Transitions between quiet meditation and purple passion were interesting, culminating in an unaccompanied showy and coruscating cadenza.

The other concertante work was Dialogue (2007) for tabla and orchestra.

Jatinder Singh Bedi provided an incessant conversation, much that was improvised, with the ensemble that was gripping for its entire duration.

In both works, Watson did not slavishly imitate Chinese or Indian music, but assimilated elements of their styles in an original way.

His experience in musical theatre and popular music accounted for Sea - Source Of Life, which opened the concert.

Written for the 2007 National Day Parade, its easy and feel-good demeanour found a mirror in Mahjong Kakis (2007), which employed jazzy and blues idioms to playful effect. The latter has become one of his most exportable works.

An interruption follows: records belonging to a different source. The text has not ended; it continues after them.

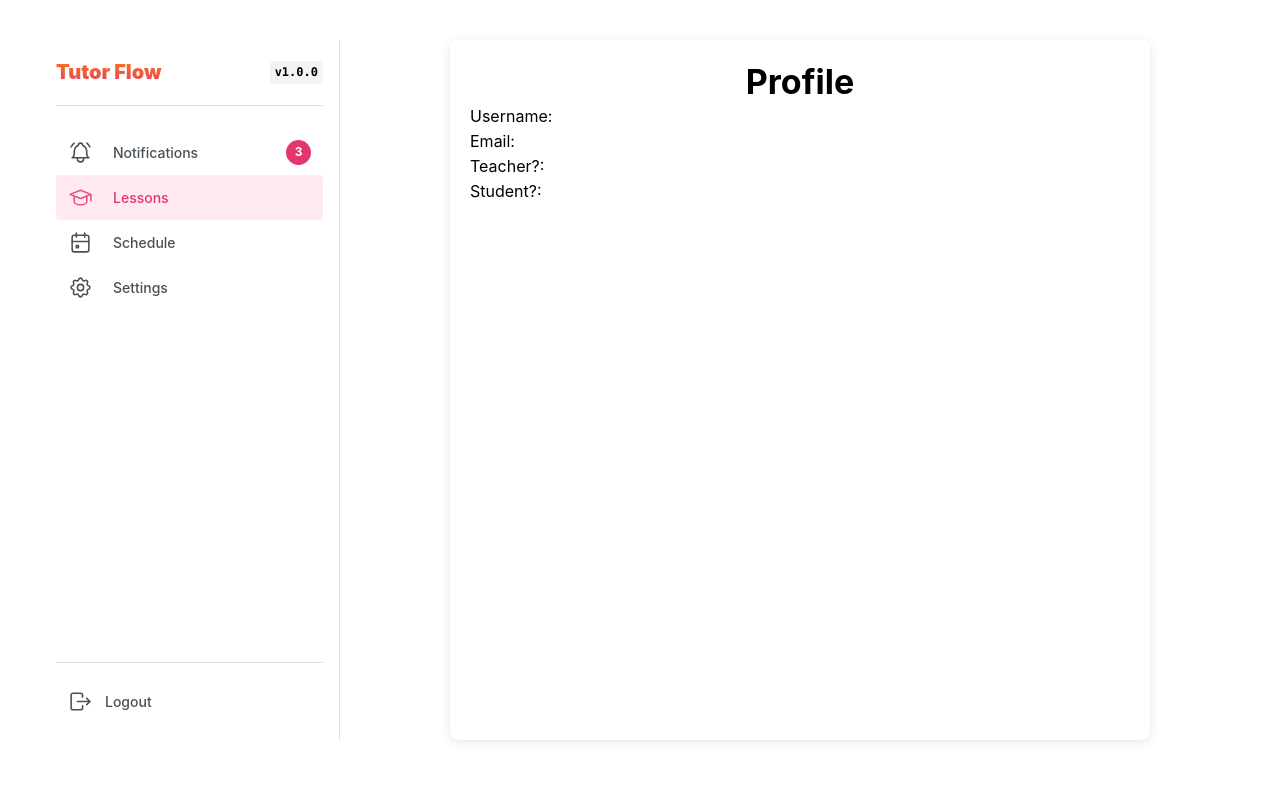
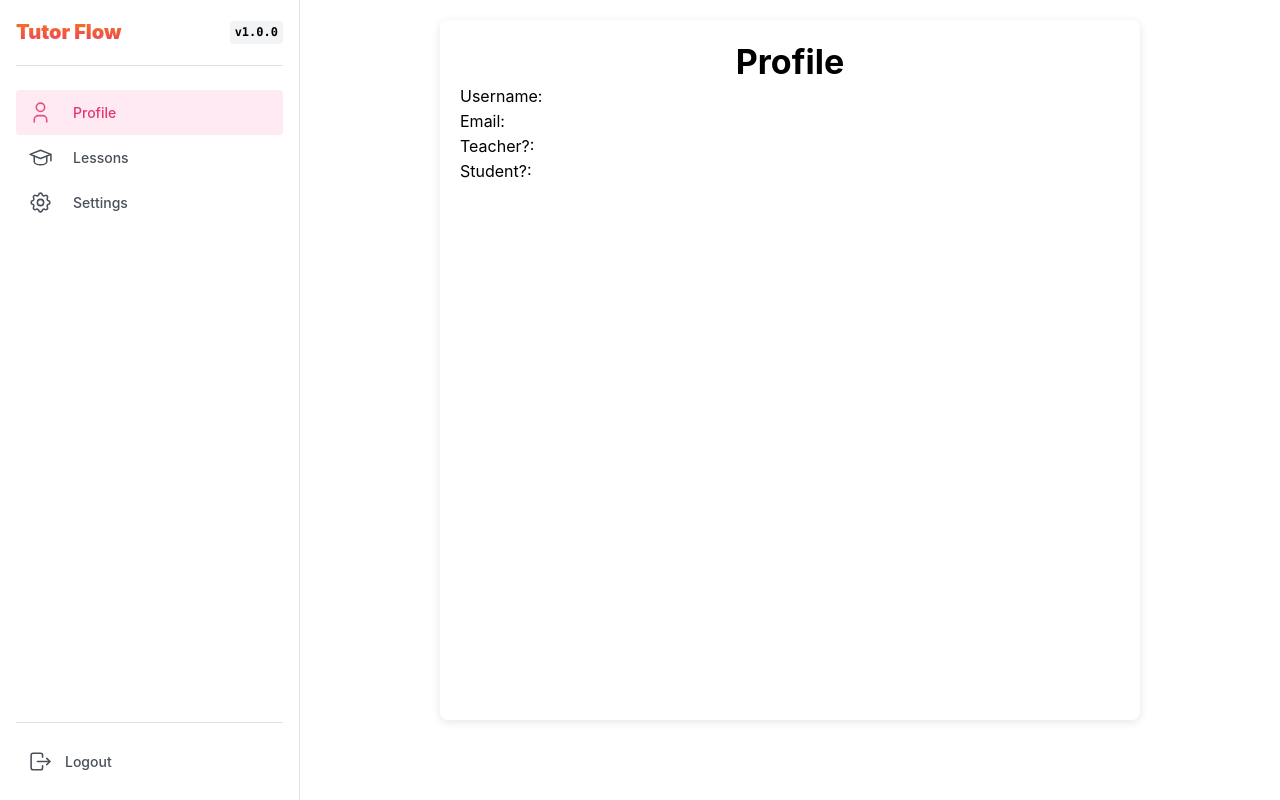
Before and after one commit to Hortensjaa/TutorFlow, a React (Vite) app in the folder frontend/: page /profile in a window 1280 px wide. Built offline with nearby package versions, Linux system fonts and the light colour scheme.

Commit message:
frontend - side navbar fix (ui mostly)

```diff
--- a/frontend/src/components/lessonsList/LessonsList.module.css
+++ b/frontend/src/components/lessonsList/LessonsList.module.css
@@ -2,6 +2,7 @@
     display: flex;
     flex-direction: row;
     width: 100%;
+    height: 100%;
 }
 
 .content {
--- a/frontend/src/components/lessonsList/LessonsList.tsx
+++ b/frontend/src/components/lessonsList/LessonsList.tsx
@@ -10,7 +10,7 @@ import {
     useMantineTheme
 } from '@mantine/core';
 
-import { Lesson } from "../../models/lesson.ts";
+import { Lesson } from "../../models";
 import {sortData, ThProps} from "./utils.tsx";
 import { SideNavbar } from "../index.ts";
 import { TopNavbar } from "../navBar/TopNavbar.tsx";
--- a/frontend/src/components/navBar/SideNavbar.module.css
+++ b/frontend/src/components/navBar/SideNavbar.module.css
@@ -1,11 +1,10 @@
 .navbar {
-    height: 700px;
+    height: 100vh;
     width: 300px;
     padding: var(--mantine-spacing-md);
     display: flex;
     flex-direction: column;
     border-right: 1px solid light-dark(var(--mantine-color-gray-3), var(--mantine-color-dark-4));
-    margin-right: 20px;
 }
 
 .navbarMain {
--- a/frontend/src/components/navBar/SideNavbar.tsx
+++ b/frontend/src/components/navBar/SideNavbar.tsx
@@ -1,9 +1,9 @@
-import { useState } from 'react';
+import {useEffect, useState} from 'react';
 import {IconLogout} from '@tabler/icons-react';
 import {Code, Group, Text, UnstyledButton} from '@mantine/core';
 import classes from './SideNavbar.module.css';
 import {menuItems, menuItem} from "./menuItems.ts";
-import {useNavigate} from "react-router-dom";
+import {useLocation, useNavigate} from "react-router-dom";
 
 
 function NotificationCircle({ count }: { count: number }) {
@@ -17,17 +17,17 @@ function NotificationCircle({ count }: { count: number }) {
 
 export default function SideNavbar() {
     const navigate = useNavigate();
-    const [active, setActive] = useState('Lessons');
-    const [notificationsCount, setNotificationsCount] = useState(3);
+    const [active, setActive] = useState(useLocation().pathname);
 
     const links = menuItems.map((item: menuItem) => (
         <a
             className={classes.link}
-            data-active={item.label === active || undefined}
+            data-active={item.link === active || undefined}
             href={item.link}
             key={item.label}
             onClick={(event) => {
                 event.preventDefault();
+                navigate(item.link);
                 setActive(item.label);
             }}
         >
@@ -35,11 +35,6 @@ export default function SideNavbar() {
                 <item.icon className={classes.linkIcon} stroke={1.5} />
                 <span>{item.label}</span>
             </div>
-            {item.label === 'Notifications' && (
-                <div style={{ position: 'relative', marginLeft: 'auto' }}>
-                    <NotificationCircle count={notificationsCount} />
-                </div>
-            )}
         </a>
     ));
 
@@ -48,7 +43,7 @@ export default function SideNavbar() {
         <nav className={classes.navbar}>
             <div className={classes.navbarMain}>
             <Group className={classes.header} justify="space-between">
-                <UnstyledButton onClick={() => navigate('/')}>
+                <UnstyledButton onClick={() => navigate('/#logout')}>
                     <Text
                         size="xl"
                         fw={900}
--- a/frontend/src/components/navBar/menuItems.ts
+++ b/frontend/src/components/navBar/menuItems.ts
@@ -1,14 +1,15 @@
-import {IconBellRinging, IconCalendarEvent, IconSchool, IconSettings} from "@tabler/icons-react";
+import {IconSchool, IconSettings, IconUser} from "@tabler/icons-react";
 
 export interface menuItem {
     link: string,
     label: string,
-    icon: any
+    icon: any,
 }
 
 export const menuItems: menuItem[] = [
-    { link: '', label: 'Notifications', icon: IconBellRinging },
-    { link: '/dashboard', label: 'Lessons', icon: IconSchool },
-    { link: '', label: 'Schedule', icon: IconCalendarEvent },
-    { link: '/profile', label: 'Settings', icon: IconSettings },
+    { link: '/profile', label: 'Profile', icon: IconUser},
+    { link: '/dashboard', label: 'Lessons', icon: IconSchool},
+    { link: '/profile/edit', label: 'Settings', icon: IconSettings},
+    // { link: '', label: 'Notifications', icon: IconBellRinging},
+    // { link: '', label: 'Schedule', icon: IconCalendarEvent},
 ];
--- a/frontend/src/components/profile/EditProfile.tsx
+++ b/frontend/src/components/profile/EditProfile.tsx
@@ -36,7 +36,11 @@ const EditProfile = () => {
         <ScrollArea>
             <div className={styles.container}>
                 {!isMobile ? <SideNavbar /> : null}
-                {loading && (<Loader type="bars" />)}
+                {loading && (
+                    <div className={styles.loading}>
+                        <Loader type="bars" />
+                    </div>
+                )}
                 {!loading && (
                     <div className={styles.content}>
                         {isMobile ? <TopNavbar/> : null}
--- a/frontend/src/components/profile/Profile.module.css
+++ b/frontend/src/components/profile/Profile.module.css
@@ -1,9 +1,16 @@
-/* Profile.module.css */
 .container {
     display: flex;
     flex-direction: row;
     width: 100%;
-    padding: 20px;
+}
+
+.loading {
+    display: flex;
+    justify-content: center;
+    align-items: center;
+    flex: 1;
+    height: 100vh;
+    width: 100vw
 }
 
 .content {
@@ -11,8 +18,9 @@
     flex-direction: column;
     flex: 1;
     padding: 20px;
-    margin: 0 auto;
+    margin: 20px auto;
     max-width: 700px;
+    max-height: 700px;
     background-color: light-dark(var(--mantine-color-white), var(--mantine-color-dark-0));
     border-radius: 8px;
     box-shadow: 0 2px 10px rgba(0, 0, 0, 0.1);
--- a/frontend/src/styles.css
+++ b/frontend/src/styles.css
@@ -1,5 +1,6 @@
-body {
-    margin: 20px;
+html, body {
+    height: 100%;
+    margin: 0;
 }
 
 @media (max-width: 768px) {
```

On a more serious note, his Tapestry - Time Dances, which won his 2006 grand prix, played on the age-old form of variations, with a simple "ticking" theme subjected to myriad transformations.

The prerequisite of Nanyang inspiration for its composition was cleverly handled, especially in sinuous passages for dizis and some rhythmic drumming.

Throw in a slow section recalling the pastoral string strains of his compatriot Vaughan Williams and its appeal may be seen as universal.

From a similar fabric was An Independent Note (2015) conceived as a musical portrait of Singapore founding father Lee Kuan Yew using a selection of his quotes.

Lee's stentorian voice came alive via veteran thespian Lim Kay Tong, who projected a resolute and defiant spirit rather than providing mere vocal mimicry.

Arguably, Watson's most popular work is The Ceilidh, taken from a Gaelic word meaning concert or gathering.

Using highland melodies which are largely pentatonic, the line between Chinese music and that of the British Isles became blurred.

That was until the glorious emergence of O Waly Waly (The River Is Wide), the big tune which swept all and sundry to a raucous and joyous end.

A version of this article appeared in the print edition of The Straits Times on November 06, 2017, with the headline 'Enjoyable blend of East meets West'. Print Edition | Subscribe